───── DATA ─────
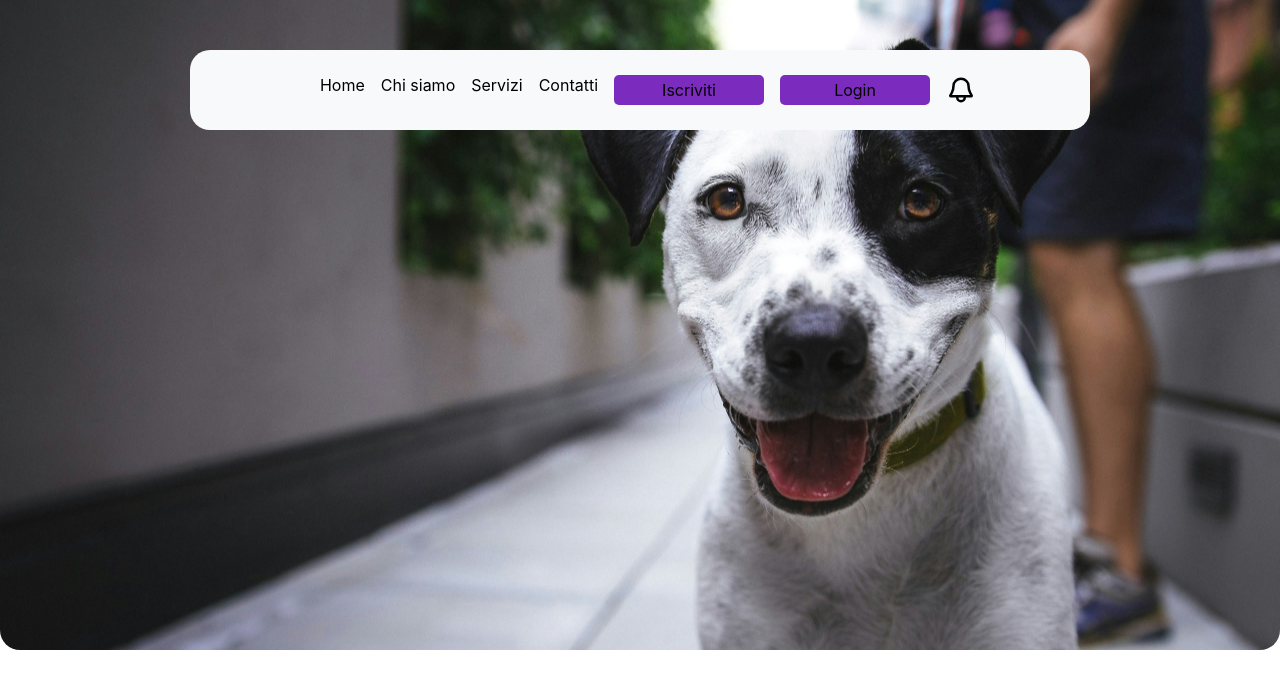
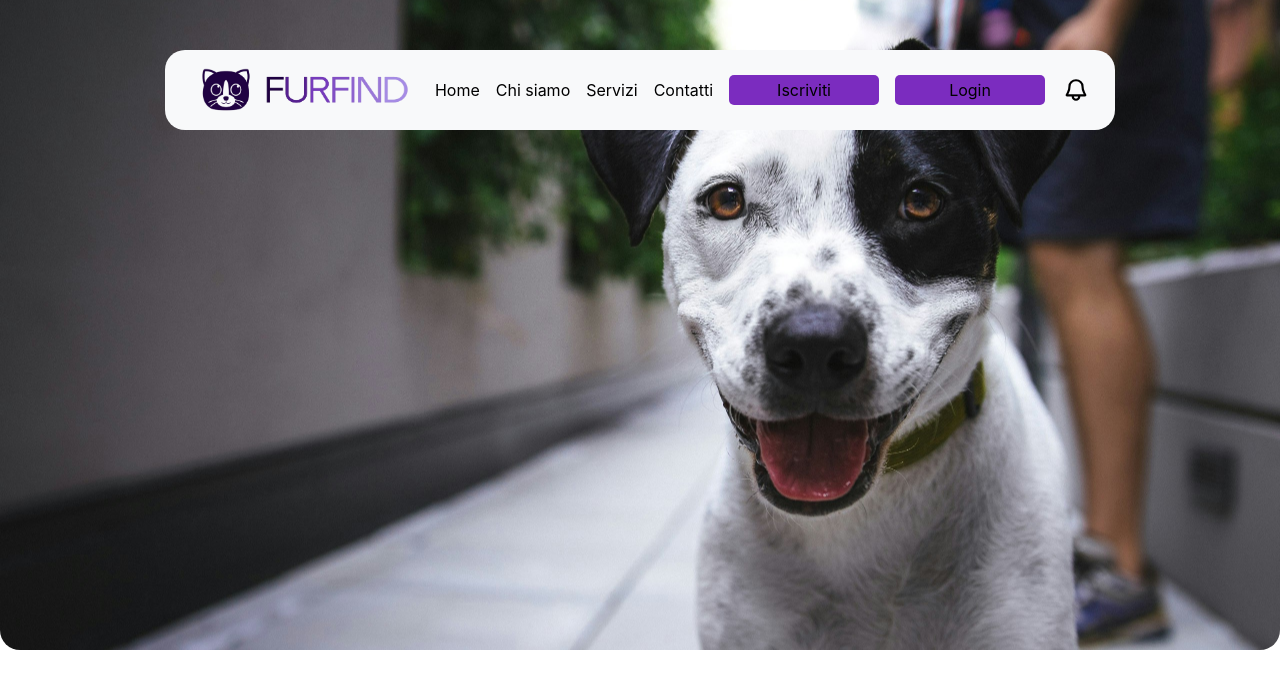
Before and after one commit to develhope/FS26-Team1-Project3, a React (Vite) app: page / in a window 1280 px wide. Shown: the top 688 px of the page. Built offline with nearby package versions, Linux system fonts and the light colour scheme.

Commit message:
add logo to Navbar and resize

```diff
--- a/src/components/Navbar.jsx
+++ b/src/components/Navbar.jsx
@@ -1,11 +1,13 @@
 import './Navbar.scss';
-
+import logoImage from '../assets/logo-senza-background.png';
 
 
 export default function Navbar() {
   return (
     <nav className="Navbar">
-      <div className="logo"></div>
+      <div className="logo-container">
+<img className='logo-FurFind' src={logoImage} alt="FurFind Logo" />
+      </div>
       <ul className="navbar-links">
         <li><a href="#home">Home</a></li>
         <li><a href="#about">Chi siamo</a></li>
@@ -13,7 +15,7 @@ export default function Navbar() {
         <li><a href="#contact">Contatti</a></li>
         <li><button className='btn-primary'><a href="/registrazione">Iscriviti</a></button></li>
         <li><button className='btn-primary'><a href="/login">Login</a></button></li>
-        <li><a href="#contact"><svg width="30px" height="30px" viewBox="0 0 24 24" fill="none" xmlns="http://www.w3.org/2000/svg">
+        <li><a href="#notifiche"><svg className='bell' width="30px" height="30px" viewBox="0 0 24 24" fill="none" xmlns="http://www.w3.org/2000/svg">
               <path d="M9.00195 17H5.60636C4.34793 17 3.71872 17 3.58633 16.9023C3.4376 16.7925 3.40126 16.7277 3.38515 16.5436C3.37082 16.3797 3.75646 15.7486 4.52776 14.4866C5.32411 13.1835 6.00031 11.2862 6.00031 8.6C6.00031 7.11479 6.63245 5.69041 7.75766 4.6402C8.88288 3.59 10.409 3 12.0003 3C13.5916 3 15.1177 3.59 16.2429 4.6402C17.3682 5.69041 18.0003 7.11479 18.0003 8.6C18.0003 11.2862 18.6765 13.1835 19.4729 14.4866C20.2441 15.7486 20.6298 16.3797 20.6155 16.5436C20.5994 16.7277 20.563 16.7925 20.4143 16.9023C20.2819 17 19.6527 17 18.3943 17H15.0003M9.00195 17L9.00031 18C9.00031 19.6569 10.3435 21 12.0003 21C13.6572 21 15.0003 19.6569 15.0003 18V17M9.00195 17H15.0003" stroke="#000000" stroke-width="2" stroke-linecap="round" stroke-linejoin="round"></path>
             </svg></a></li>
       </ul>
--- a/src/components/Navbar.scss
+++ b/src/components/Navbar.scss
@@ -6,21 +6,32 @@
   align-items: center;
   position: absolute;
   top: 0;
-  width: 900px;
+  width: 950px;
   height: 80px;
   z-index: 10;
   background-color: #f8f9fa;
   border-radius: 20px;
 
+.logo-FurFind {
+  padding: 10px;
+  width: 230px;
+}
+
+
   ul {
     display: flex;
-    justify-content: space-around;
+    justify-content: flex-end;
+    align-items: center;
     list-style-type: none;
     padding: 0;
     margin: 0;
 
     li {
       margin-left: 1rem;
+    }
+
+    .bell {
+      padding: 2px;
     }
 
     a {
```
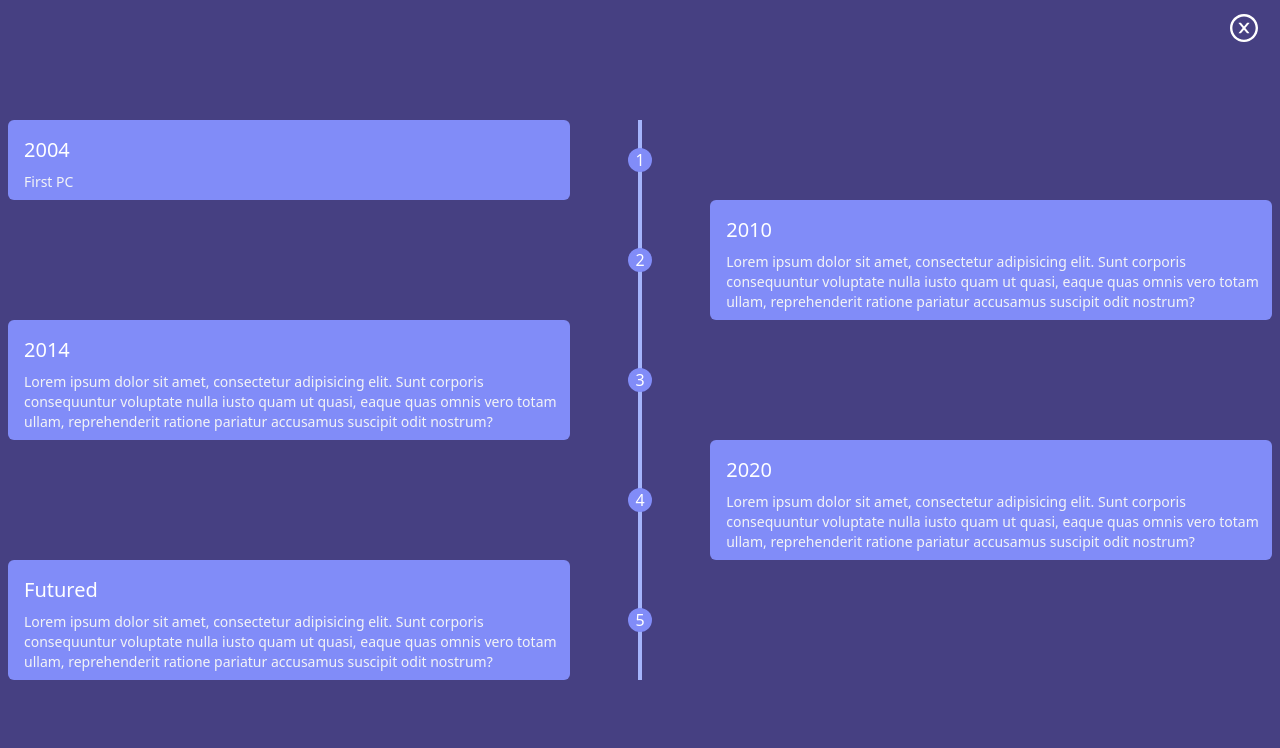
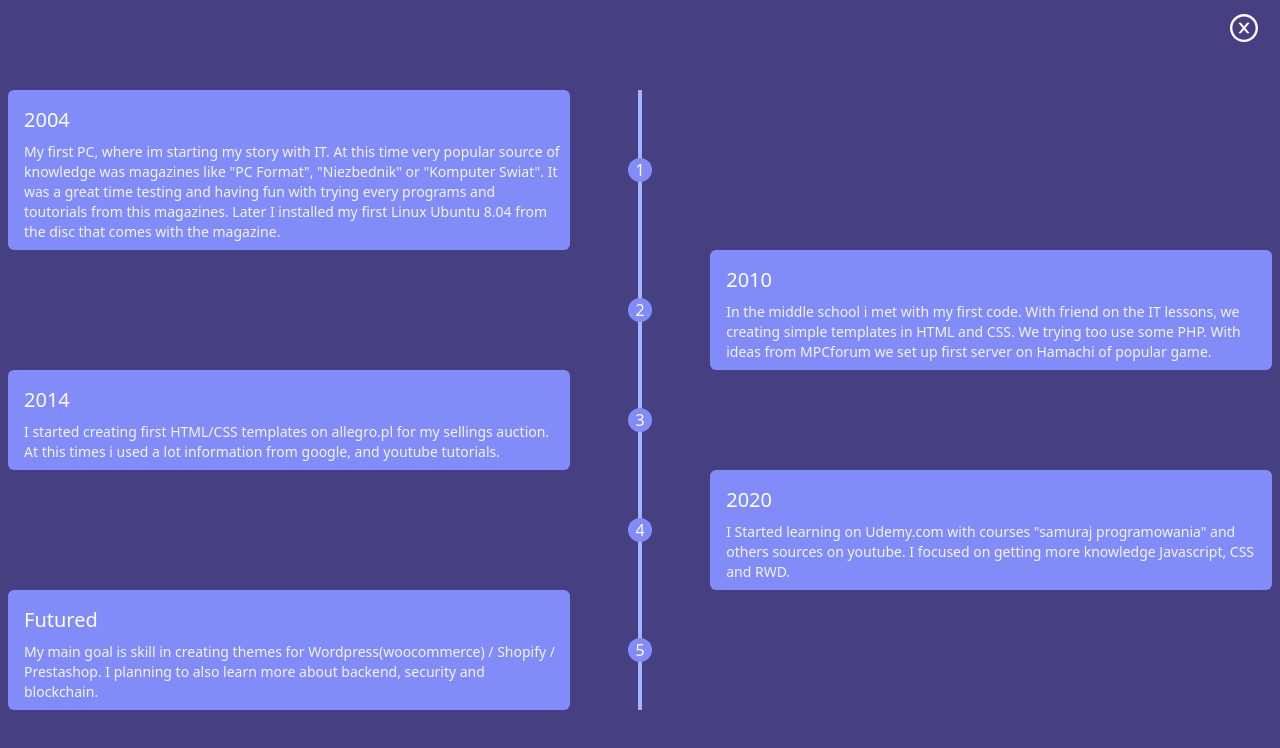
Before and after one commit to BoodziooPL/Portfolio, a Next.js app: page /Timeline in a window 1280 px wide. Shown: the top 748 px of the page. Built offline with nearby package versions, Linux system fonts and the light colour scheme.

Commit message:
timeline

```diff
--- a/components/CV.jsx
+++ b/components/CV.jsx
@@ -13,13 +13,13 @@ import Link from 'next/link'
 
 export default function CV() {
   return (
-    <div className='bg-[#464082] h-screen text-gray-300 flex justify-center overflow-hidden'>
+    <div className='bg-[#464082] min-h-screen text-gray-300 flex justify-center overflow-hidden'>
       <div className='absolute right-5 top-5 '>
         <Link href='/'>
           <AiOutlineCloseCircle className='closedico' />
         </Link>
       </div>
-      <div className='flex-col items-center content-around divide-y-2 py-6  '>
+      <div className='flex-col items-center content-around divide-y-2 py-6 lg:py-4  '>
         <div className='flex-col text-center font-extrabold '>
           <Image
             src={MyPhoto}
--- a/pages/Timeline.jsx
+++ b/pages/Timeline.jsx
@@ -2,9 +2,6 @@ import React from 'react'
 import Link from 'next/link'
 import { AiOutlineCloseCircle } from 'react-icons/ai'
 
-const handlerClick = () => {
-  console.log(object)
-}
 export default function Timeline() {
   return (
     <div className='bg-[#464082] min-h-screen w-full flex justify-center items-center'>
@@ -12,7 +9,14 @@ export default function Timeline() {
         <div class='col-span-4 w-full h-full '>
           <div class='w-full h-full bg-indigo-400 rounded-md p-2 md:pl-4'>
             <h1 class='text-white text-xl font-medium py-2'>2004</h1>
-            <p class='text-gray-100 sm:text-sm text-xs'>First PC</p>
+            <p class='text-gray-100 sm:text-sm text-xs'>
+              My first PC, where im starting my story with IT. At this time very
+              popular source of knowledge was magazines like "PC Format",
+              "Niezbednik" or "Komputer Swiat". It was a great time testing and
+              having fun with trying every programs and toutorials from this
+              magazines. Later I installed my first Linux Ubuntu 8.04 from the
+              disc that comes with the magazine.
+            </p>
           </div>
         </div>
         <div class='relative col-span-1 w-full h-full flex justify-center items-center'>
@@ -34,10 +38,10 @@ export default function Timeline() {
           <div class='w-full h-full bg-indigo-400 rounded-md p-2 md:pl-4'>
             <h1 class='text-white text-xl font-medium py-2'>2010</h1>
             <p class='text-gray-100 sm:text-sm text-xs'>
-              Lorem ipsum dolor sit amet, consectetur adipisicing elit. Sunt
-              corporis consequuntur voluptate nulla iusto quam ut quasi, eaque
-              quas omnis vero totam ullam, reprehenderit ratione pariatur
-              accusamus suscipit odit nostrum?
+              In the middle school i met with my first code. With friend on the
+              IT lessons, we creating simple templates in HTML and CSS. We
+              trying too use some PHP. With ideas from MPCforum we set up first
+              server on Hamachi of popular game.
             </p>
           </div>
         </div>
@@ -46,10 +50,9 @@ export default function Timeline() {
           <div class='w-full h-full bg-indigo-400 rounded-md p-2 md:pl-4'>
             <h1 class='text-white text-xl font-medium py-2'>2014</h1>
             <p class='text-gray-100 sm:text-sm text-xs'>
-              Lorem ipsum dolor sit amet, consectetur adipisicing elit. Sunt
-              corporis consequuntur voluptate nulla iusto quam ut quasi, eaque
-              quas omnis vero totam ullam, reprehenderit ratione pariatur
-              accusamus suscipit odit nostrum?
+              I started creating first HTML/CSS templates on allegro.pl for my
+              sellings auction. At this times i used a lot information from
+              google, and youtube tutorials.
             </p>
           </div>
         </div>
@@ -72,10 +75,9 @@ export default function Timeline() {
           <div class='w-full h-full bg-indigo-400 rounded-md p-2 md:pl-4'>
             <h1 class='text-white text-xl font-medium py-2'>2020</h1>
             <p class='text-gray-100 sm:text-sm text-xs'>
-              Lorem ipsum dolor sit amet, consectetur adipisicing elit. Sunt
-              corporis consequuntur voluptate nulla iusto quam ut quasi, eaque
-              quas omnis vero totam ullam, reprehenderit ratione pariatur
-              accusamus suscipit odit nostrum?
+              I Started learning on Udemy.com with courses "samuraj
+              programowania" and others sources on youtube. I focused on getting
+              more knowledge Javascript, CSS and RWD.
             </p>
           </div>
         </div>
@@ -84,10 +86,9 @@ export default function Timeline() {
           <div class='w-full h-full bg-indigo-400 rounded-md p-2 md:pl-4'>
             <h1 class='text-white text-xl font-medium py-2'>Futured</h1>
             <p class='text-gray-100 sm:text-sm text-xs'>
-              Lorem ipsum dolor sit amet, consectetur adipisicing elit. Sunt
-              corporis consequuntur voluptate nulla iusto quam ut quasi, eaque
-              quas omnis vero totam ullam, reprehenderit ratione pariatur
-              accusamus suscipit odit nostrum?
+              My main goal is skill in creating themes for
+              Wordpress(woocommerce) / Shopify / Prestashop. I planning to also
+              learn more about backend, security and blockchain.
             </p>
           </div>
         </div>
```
─────
**THE PROBLEM**. Search the records above for the string "from". Report each line that has it.

**REPLY**.
+import logoImage from '../assets/logo-senza-background.png';
@@ -13,13 +13,13 @@ import Link from 'next/link'
@@ -2,9 +2,6 @@ import React from 'react'
 import Link from 'next/link'
 import { AiOutlineCloseCircle } from 'react-icons/ai'
+              having fun with trying every programs and toutorials from this
+              magazines. Later I installed my first Linux Ubuntu 8.04 from the
+              trying too use some PHP. With ideas from MPCforum we set up first
+              sellings auction. At this times i used a lot information from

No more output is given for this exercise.